Variable Coefficient Std. Error Z-score p > abs(z)
Democracy -0.1664171 0.0327781 -5.08 0
Quality of Governance -0.9525243 0.7546757 -1.26 0.207
Real GDP per Capita 0.0000372 0.000021 1.77 0.077
Of the three variables, democracy is the only one significant at the 95% level (though RGDP per Capita is significant at 90%). The negative effect is as expected - higher levels of democracy reduce the odds of a subsidy cut in any given year. Replacing democracy with the winning coalition measures in Bueno de Mesquita et. al. (2003) gives similar results, suggesting that the effect may be due to democratic leaders having to appeal to the population at large as opposed to regime insiders in order to survive.

One avenue for further research is to ask is whether corruption has an effect independent of democracy. The results weakly suggest that lower levels of corruption decrease the odds of subsidy cuts but the effect is not significant. However, the two measures are highly correlated. Including quality of governance but not democracy in the regression returns a negative and significant coefficient. The effect also makes sense - more corrupt governments may prefer to funnel funds into private coffers as opposed to spending them on large-scale public transfer payments.

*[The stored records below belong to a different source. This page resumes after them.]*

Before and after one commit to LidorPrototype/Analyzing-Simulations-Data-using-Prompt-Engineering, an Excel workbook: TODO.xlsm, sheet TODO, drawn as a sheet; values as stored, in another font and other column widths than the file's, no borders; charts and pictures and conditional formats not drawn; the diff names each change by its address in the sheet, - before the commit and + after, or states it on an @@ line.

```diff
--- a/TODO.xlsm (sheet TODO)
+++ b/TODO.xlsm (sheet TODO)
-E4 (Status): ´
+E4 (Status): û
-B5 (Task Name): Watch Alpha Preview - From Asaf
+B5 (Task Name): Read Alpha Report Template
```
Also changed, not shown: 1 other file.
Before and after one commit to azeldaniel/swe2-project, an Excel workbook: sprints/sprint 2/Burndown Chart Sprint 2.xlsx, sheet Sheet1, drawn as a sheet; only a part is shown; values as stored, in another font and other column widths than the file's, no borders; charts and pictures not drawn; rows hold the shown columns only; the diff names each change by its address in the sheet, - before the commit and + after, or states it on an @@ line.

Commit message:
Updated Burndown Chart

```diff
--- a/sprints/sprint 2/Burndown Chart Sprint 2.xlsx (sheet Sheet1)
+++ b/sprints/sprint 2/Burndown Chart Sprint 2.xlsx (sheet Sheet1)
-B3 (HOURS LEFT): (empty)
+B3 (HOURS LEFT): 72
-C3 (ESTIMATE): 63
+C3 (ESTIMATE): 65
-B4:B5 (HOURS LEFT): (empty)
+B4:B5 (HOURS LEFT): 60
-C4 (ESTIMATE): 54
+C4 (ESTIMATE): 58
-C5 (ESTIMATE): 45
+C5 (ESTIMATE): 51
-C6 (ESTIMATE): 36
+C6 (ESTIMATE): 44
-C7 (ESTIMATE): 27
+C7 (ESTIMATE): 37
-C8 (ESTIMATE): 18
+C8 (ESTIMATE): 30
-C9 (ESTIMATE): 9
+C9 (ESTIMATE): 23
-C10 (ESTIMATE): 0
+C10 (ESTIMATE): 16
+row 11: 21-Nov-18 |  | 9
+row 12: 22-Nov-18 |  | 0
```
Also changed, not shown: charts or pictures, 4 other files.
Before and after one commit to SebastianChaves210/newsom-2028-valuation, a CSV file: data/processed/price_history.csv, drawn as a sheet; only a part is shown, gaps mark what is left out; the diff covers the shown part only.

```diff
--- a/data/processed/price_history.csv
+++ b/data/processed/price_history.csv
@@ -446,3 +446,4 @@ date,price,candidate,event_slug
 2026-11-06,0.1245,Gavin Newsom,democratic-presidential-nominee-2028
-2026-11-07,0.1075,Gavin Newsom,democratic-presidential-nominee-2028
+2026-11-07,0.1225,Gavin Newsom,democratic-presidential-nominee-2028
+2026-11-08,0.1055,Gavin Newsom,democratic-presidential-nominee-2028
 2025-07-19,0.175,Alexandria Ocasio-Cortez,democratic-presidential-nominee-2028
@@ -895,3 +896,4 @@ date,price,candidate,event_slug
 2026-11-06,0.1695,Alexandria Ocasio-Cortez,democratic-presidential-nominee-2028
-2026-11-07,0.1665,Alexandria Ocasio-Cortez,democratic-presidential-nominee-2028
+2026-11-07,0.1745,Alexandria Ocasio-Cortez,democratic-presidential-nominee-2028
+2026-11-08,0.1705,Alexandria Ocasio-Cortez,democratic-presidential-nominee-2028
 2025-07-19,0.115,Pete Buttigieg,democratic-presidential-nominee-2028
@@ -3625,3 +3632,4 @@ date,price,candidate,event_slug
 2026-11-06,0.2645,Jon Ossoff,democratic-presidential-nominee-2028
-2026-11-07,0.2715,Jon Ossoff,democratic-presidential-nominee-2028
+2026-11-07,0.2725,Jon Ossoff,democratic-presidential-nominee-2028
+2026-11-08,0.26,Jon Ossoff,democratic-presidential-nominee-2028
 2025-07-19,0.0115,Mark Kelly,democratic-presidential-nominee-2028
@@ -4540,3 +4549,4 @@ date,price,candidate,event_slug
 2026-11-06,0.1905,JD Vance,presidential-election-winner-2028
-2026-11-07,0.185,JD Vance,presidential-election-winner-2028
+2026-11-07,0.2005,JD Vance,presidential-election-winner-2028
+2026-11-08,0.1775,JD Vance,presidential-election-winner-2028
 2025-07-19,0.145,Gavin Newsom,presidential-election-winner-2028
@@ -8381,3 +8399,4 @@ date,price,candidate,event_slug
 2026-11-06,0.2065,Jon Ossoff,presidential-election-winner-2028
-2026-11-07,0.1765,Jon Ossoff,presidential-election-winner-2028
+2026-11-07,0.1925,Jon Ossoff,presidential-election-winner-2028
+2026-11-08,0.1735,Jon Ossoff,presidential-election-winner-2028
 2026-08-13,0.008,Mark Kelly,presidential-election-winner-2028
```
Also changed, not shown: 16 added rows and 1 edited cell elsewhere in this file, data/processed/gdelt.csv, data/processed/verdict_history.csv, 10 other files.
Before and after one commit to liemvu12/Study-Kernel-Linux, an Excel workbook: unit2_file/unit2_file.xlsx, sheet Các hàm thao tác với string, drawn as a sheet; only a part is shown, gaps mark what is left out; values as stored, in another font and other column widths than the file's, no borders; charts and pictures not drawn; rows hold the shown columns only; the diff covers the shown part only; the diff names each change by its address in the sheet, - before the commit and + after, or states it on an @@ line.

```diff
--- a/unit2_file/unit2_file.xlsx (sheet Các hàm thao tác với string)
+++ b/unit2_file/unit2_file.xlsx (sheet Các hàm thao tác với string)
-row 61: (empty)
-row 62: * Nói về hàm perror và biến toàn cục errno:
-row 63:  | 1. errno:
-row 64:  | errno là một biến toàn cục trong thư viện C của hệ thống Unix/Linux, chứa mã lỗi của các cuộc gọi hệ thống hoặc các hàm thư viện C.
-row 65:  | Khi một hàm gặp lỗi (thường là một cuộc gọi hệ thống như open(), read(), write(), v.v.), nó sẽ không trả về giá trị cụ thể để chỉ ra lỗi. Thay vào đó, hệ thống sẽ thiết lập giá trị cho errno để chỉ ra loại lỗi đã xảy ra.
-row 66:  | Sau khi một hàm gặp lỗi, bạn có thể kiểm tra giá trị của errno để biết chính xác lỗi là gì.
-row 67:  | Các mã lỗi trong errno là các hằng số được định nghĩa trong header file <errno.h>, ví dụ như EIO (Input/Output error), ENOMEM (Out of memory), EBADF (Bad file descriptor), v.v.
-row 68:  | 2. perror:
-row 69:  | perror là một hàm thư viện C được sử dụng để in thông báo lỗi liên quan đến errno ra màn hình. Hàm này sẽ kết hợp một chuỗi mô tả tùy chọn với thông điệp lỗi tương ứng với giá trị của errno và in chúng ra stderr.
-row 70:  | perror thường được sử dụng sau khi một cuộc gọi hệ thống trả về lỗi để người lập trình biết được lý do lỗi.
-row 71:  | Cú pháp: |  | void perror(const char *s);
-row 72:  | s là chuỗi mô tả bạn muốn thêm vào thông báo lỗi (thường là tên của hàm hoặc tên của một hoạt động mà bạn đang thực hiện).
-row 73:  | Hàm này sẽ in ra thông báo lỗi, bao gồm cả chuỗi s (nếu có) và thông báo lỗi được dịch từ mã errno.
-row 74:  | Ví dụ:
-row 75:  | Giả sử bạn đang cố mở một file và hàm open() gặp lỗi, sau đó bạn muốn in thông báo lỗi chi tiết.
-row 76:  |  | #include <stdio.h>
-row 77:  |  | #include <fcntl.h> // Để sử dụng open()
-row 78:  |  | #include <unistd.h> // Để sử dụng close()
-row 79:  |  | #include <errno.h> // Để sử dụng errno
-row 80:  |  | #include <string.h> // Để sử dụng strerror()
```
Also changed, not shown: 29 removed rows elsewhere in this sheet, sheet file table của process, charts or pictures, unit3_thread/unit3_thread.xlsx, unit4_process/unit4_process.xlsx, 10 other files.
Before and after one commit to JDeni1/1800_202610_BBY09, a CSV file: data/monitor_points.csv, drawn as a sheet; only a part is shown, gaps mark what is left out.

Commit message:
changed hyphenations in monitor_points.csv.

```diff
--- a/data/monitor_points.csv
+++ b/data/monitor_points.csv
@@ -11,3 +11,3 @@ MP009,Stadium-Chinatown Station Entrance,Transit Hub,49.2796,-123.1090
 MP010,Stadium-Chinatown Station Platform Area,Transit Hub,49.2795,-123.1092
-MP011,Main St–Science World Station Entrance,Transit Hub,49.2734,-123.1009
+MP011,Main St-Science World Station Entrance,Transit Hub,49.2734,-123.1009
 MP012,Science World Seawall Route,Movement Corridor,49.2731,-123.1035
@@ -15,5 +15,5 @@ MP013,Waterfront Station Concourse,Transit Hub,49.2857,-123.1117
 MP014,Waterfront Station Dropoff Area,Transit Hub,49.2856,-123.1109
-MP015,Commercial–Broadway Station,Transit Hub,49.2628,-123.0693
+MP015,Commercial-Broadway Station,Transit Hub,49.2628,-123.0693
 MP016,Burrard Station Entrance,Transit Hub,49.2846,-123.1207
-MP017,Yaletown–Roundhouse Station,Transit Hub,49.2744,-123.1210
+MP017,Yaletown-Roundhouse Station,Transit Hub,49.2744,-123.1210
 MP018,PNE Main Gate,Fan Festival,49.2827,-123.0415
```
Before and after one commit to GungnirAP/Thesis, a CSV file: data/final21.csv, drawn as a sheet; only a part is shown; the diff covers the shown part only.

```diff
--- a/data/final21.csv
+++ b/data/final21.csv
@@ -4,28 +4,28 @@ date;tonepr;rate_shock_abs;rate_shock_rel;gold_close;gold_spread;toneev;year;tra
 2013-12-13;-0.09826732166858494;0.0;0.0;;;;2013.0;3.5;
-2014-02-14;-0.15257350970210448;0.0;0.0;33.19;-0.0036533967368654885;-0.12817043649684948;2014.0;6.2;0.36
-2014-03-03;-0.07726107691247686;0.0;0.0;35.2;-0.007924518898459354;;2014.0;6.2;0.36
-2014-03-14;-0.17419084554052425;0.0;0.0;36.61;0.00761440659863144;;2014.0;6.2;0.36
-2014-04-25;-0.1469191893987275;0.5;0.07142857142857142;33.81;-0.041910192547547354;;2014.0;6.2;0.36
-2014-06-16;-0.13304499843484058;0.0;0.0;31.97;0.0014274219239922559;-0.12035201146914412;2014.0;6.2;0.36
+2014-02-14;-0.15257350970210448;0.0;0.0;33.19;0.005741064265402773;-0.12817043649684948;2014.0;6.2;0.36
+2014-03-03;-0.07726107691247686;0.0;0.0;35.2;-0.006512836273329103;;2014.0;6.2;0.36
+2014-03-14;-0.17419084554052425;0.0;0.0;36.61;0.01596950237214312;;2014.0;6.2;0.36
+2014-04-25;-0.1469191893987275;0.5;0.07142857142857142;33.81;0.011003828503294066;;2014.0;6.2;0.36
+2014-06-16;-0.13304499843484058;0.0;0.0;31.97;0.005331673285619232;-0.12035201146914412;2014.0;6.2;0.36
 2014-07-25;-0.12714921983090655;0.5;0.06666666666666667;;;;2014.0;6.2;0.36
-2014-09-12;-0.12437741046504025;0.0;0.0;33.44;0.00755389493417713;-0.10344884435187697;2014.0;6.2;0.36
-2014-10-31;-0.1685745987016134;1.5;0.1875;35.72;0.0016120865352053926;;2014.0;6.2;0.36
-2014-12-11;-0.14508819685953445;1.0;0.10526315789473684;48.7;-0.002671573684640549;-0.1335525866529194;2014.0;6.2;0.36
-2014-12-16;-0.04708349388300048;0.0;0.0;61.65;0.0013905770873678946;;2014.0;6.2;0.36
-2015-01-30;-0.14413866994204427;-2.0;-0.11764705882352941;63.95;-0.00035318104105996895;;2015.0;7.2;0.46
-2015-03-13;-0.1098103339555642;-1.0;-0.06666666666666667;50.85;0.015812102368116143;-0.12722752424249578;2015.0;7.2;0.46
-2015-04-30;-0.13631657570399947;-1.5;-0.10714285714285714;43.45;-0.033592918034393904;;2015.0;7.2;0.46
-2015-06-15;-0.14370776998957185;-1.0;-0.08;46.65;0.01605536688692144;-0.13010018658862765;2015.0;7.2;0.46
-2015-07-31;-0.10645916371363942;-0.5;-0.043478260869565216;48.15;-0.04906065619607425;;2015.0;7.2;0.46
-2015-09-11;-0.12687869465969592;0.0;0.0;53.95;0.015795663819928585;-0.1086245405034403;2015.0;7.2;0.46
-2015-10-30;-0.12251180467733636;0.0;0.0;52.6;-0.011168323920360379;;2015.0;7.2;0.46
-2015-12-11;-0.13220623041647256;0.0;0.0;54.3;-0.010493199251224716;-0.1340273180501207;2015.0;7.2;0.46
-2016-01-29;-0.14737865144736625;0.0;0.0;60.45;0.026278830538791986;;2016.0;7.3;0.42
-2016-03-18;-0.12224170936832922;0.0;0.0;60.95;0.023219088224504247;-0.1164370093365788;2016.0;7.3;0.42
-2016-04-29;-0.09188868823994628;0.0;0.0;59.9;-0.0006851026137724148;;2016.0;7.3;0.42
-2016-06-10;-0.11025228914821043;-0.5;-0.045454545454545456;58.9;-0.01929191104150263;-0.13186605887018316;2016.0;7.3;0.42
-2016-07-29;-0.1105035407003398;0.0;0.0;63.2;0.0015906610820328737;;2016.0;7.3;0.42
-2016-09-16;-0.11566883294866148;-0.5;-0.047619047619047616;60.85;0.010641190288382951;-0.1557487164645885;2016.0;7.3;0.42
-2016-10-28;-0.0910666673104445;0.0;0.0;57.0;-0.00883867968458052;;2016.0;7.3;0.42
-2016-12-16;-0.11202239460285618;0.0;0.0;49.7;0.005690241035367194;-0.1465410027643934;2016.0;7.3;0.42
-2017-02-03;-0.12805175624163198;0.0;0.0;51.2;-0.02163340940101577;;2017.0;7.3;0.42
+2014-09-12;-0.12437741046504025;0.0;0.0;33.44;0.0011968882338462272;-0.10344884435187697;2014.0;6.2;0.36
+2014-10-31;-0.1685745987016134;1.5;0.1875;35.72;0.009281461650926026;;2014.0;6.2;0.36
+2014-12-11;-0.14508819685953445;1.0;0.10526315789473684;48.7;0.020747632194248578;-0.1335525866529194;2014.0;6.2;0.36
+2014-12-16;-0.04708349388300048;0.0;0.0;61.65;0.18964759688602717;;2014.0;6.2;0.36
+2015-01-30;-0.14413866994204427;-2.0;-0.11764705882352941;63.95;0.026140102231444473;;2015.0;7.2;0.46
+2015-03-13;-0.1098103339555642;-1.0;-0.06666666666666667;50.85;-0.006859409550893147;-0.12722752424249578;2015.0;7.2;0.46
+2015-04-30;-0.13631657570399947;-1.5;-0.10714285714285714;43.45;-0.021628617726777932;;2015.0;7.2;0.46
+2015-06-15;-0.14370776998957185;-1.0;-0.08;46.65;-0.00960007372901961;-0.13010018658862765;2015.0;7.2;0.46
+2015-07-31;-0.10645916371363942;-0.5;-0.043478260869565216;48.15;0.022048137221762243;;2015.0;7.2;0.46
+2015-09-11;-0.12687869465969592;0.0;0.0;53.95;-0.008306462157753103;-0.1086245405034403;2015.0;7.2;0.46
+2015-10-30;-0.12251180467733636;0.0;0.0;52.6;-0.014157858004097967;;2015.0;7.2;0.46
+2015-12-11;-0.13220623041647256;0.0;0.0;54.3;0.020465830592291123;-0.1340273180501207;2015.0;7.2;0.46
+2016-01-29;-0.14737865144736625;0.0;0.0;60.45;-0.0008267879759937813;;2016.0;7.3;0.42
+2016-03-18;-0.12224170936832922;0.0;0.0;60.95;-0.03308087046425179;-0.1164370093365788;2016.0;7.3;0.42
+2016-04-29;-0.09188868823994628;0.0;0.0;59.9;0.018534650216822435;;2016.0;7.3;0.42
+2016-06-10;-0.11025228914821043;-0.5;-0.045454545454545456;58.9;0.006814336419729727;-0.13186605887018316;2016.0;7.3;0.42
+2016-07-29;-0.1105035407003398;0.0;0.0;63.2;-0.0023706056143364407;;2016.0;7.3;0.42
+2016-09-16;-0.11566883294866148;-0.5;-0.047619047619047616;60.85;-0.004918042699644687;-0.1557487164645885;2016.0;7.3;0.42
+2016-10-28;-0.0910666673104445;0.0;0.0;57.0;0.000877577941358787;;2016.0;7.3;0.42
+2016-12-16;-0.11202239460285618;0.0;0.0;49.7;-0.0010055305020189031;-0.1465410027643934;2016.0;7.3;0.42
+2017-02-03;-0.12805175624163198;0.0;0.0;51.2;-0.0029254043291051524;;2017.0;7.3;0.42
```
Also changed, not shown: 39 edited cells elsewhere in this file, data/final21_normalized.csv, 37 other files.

In the case of Nigeria, extreme levels of corruption (it's ranked 143rd on Transparency International's Corruption Perceptions Index) make it difficult for the Jonathan government to credibly assure Nigerian citizens that savings from the subsidy will not merely be distributed among elites. High levels of corruption may therefore be a barrier to subsidy removal. Amegashie (2006) suggests that:
If economic agents do not trust their governments and believe their most of their taxes are used for the private gain of politicians, then they might agitate for subsidies  on certain commodities as a way of getting a piece of the national pie. Subsidies, no matter how inefficient, may then be used by the electorate as a way of getting politicians to commit to some form of credible redistribution.  
Although a deterrence effect is not apparent in my tests, it may be that subsidy cuts, ceteris paribus, spark greater public protests in countries with higher levels of corruption. Unfortunately, I don't know any other good time-series measure of domestic unrest other than the Banks dataset (which Georgetown, to my knowledge, does not have), so I was unable to do a quick regression with STATA.

Edit: 6:34 PM 1/15/2012

1 comment:

  1. I think this is a very good and under-researched question and your first-take is cool. Using IMF data may not be ideal, but certainly adequate. You should publish this. Also, this is a really nice blog. Keep up the good work!